What do you think is special about the master program?
This program is unique in its focus on a single industry. The automotive industry is complex enough to include virtually all aspects of business, but the singular focus on one industry permits my to explore how analysis tools (modeling, data analysis, etc.) can improve decision making in concrete ways. Participants come from all parts of the automotive business, so there is a rich mixture of job descriptions and educational backgrounds. In this way, each course is a microcosm of business in general, but all focused on how this particular industry is evolving.
To what extent do you think distinguishes the postgraduate studies at TU Vienna from other programs?
Other programs have more diverse students in terms of their work environments (industries) and educational backgrounds and experience. This makes it more difficult to obtain a common focus during a compressed course. The automotive MBA has a built-in common understanding of industry issues, but still has a diverse student body in terms of where they work, both geographically and their place in the automotive value chain.
Which learning content do you provide students?
My focus is on modeling as an aid to decision making.

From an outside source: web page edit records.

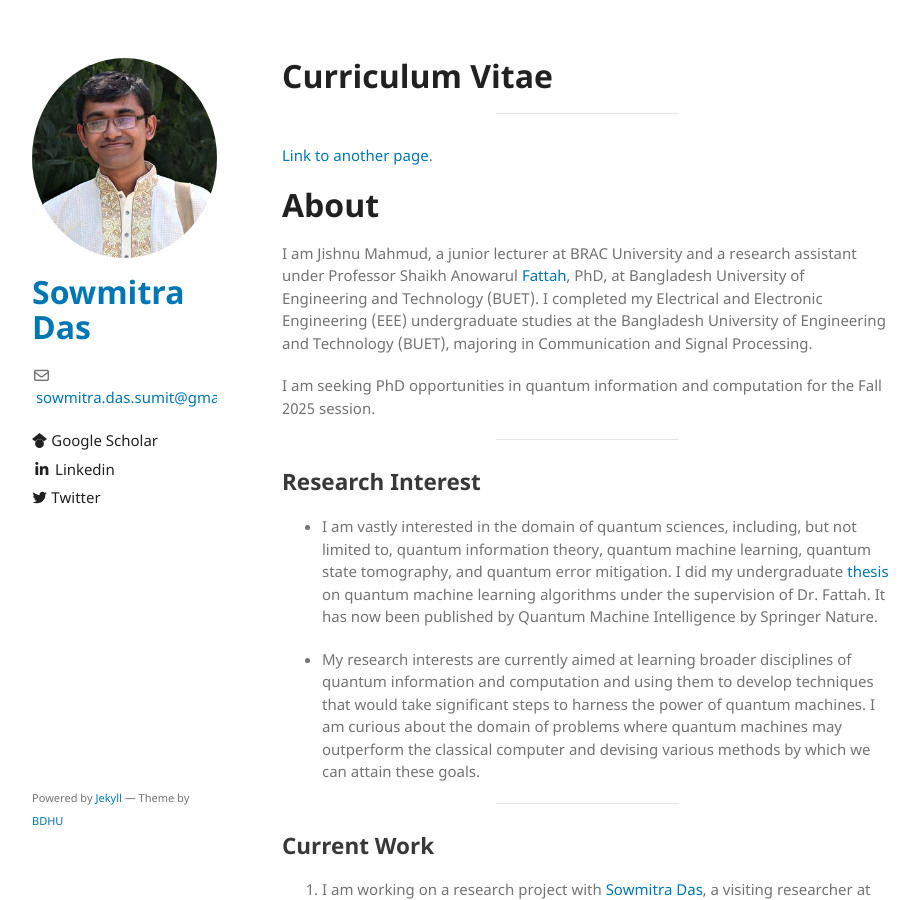
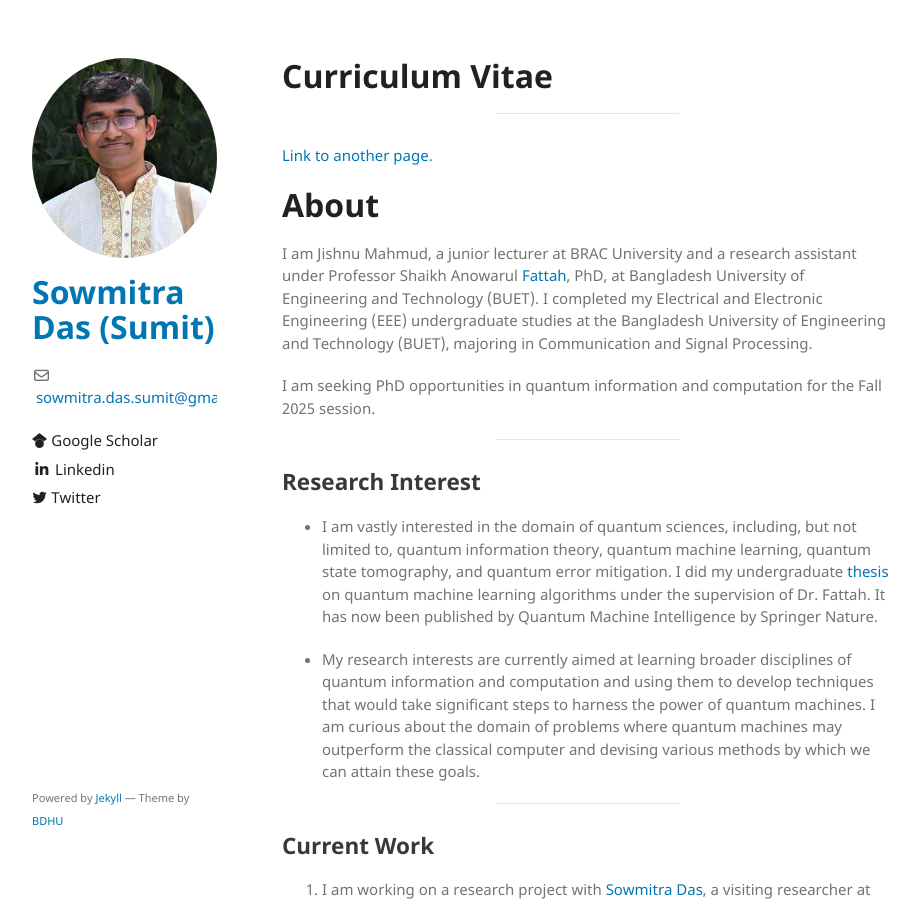
Before and after one commit to sowmitra-das-sumit/sowmitra-das-sumit.github.io, a Jekyll site: the page built from index.md, in a window 1280 px wide and 900 px high. Shown: the whole window, without its empty margins (178-1097 px from the left). Built offline with Jekyll 4.4.1, drawn with Linux system fonts in a browser that asks for light colours; our own code applies the rules of GitHub Pages for plain Markdown files; the repository's description, which GitHub fills in, is left out.

Commit message:
Update _config.yml

```diff
--- a/_config.yml
+++ b/_config.yml
@@ -1,4 +1,4 @@
-title: Sowmitra Das
+title: Sowmitra Das (Sumit)
 logo: /assets/img/propic.png
 #description: An individual fascinated by the potential of intelligent machines to explore and explain the complexities of the quantum universe.
 email: <a href="mailto:sowmitra.das.sumit@gmail.com">sowmitra.das.sumit@gmail.com</a>
```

I have chosen to use a spreadsheet based approach due to its flexibility to handle a wide variety of business problems and its prevalence in the business world. We explore a number of different business issues facing the industry – such as project risks, demand forecasting, exchange rate volatility, profitability of warranties, etc. – and build models that can be used to better understand the impact of different decisions on business operations.

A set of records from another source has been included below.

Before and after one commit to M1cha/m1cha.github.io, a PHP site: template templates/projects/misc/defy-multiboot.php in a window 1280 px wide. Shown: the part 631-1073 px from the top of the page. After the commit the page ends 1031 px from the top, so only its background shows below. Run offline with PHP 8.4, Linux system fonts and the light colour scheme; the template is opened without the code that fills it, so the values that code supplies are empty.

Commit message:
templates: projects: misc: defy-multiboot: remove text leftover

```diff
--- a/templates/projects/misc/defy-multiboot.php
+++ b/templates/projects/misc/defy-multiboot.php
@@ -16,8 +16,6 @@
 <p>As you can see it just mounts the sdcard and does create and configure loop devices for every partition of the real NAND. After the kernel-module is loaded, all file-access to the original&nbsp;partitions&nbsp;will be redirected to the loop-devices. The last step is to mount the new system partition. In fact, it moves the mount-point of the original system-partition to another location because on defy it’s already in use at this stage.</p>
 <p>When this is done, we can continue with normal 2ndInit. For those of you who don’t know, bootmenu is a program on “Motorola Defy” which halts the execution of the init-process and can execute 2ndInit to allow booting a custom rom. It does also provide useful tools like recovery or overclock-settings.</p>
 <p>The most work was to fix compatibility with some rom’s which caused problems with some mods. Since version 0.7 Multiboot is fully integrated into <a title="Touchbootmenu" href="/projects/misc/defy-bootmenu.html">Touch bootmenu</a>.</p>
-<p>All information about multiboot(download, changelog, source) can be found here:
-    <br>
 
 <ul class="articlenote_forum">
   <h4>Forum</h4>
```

What is the special challenge of teaching in a postgraduate program?
Working professionals are busy people, so their time is valuable. They demand that material is relevant to their work. This requires me to not only have academic expertise, but to be able to translate that to practical settings where it can have a positive impact.
Do you also somehow benefit from teaching postgraduate students?

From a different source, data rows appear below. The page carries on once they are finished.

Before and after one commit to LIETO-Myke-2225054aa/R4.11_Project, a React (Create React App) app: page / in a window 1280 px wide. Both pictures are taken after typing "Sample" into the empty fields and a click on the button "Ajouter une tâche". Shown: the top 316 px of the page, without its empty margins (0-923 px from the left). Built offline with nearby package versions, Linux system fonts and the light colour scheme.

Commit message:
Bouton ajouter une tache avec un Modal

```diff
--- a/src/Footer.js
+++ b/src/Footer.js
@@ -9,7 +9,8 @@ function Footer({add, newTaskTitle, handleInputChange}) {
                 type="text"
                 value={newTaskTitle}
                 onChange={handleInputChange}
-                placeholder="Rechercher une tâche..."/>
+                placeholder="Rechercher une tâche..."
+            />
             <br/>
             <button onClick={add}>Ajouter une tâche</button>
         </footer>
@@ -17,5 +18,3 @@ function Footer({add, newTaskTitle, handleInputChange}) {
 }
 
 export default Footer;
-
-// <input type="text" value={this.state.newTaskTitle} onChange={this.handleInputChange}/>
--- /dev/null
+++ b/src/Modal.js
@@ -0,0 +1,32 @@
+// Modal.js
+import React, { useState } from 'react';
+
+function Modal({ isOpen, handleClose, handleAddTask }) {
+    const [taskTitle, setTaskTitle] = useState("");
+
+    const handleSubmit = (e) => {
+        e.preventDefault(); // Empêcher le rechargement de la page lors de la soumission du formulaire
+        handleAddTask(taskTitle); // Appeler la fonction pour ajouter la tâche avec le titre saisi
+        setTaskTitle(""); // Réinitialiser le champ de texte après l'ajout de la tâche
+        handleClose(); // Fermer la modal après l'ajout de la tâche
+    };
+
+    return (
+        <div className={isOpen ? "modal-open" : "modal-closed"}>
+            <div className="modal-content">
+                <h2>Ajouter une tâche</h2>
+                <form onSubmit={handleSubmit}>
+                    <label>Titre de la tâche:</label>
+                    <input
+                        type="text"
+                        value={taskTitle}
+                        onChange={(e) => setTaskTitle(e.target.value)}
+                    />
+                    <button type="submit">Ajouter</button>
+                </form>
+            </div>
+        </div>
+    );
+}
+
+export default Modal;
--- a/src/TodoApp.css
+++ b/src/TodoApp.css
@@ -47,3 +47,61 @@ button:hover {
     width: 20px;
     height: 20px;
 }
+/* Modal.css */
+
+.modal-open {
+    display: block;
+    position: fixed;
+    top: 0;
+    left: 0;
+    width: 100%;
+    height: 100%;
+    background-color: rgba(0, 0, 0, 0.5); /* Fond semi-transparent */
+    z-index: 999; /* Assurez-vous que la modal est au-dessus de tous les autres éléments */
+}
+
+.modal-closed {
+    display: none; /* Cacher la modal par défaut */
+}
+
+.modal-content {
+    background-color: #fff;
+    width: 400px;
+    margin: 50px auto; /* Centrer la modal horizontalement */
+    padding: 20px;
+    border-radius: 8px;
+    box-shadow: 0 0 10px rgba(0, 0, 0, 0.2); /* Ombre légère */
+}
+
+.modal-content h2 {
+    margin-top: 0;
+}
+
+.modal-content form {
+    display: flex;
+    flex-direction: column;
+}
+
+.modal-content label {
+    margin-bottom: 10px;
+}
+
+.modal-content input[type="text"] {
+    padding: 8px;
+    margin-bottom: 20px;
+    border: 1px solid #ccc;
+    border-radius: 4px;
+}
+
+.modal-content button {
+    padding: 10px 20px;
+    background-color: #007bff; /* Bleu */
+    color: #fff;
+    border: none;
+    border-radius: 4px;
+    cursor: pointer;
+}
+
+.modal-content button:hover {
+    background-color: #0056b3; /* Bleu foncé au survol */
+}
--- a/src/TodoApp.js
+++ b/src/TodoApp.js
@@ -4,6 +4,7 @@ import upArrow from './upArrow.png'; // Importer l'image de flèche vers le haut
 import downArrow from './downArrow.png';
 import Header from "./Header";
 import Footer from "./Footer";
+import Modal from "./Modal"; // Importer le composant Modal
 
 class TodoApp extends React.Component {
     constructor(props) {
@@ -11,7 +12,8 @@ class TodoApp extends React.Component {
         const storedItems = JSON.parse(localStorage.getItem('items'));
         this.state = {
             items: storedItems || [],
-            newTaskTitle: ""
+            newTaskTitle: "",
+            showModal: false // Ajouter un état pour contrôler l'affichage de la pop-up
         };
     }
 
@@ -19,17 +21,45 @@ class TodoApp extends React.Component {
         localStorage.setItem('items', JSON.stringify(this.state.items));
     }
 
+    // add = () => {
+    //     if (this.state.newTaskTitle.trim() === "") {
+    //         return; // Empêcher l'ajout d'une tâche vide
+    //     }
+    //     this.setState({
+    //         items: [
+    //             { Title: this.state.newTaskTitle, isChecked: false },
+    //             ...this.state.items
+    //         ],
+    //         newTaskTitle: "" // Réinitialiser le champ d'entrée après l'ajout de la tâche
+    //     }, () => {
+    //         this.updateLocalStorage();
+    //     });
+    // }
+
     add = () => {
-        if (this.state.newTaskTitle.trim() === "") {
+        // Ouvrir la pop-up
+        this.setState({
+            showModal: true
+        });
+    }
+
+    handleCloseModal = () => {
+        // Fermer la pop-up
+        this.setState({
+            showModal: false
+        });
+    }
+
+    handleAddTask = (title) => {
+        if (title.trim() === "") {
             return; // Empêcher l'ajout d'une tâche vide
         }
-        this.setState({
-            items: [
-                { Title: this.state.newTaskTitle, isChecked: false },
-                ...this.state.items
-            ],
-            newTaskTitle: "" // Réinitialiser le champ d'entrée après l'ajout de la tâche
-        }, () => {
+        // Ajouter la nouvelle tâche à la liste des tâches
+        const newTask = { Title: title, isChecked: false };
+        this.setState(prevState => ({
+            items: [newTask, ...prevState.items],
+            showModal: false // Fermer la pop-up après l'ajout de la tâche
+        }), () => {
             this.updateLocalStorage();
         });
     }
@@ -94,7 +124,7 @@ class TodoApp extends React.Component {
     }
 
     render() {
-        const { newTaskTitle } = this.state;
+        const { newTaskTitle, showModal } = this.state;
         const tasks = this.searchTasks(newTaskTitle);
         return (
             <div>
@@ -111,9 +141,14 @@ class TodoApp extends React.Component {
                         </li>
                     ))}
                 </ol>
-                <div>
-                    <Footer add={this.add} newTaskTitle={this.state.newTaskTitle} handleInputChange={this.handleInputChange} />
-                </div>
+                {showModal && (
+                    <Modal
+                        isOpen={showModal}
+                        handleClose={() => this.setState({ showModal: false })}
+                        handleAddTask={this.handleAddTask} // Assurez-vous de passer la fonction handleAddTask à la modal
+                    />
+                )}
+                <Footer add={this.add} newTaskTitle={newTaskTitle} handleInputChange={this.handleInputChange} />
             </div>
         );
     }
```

While it is demanding to provide accurate and current content, it is rewarding to see its relevance to practical problems. I learn from participants about the challenges faced by their industry and in their particular jobs. This helps me ensure that my material is of practical use.
How is the contact with the students? And what are the differences to students of regular study programs?
All of the students are experts in their own right. So, they bring as much to the courses as I do, but in different dimensions. Few of them have jobs as analysts, so what I am teaching is new to them. But their particular work challenges are new to me. So, there is a rich exchange of information, hopefully leading to broader and deeper understanding by all of us.
An economic education at a technical university - what do you think?
Professionals with technical backgrounds and technical jobs generally have a common base of quantitative reasoning skills that facilitate highly compressed analysis courses. Economic and business courses are often too abstract to be meaningfully applied to practical decision-making, but the technical orientation of students at a technical university allows such courses to be grounded in realistic business problems. Practical application of decision making tools is a much better way to learn than abstract principles that lack such a focus.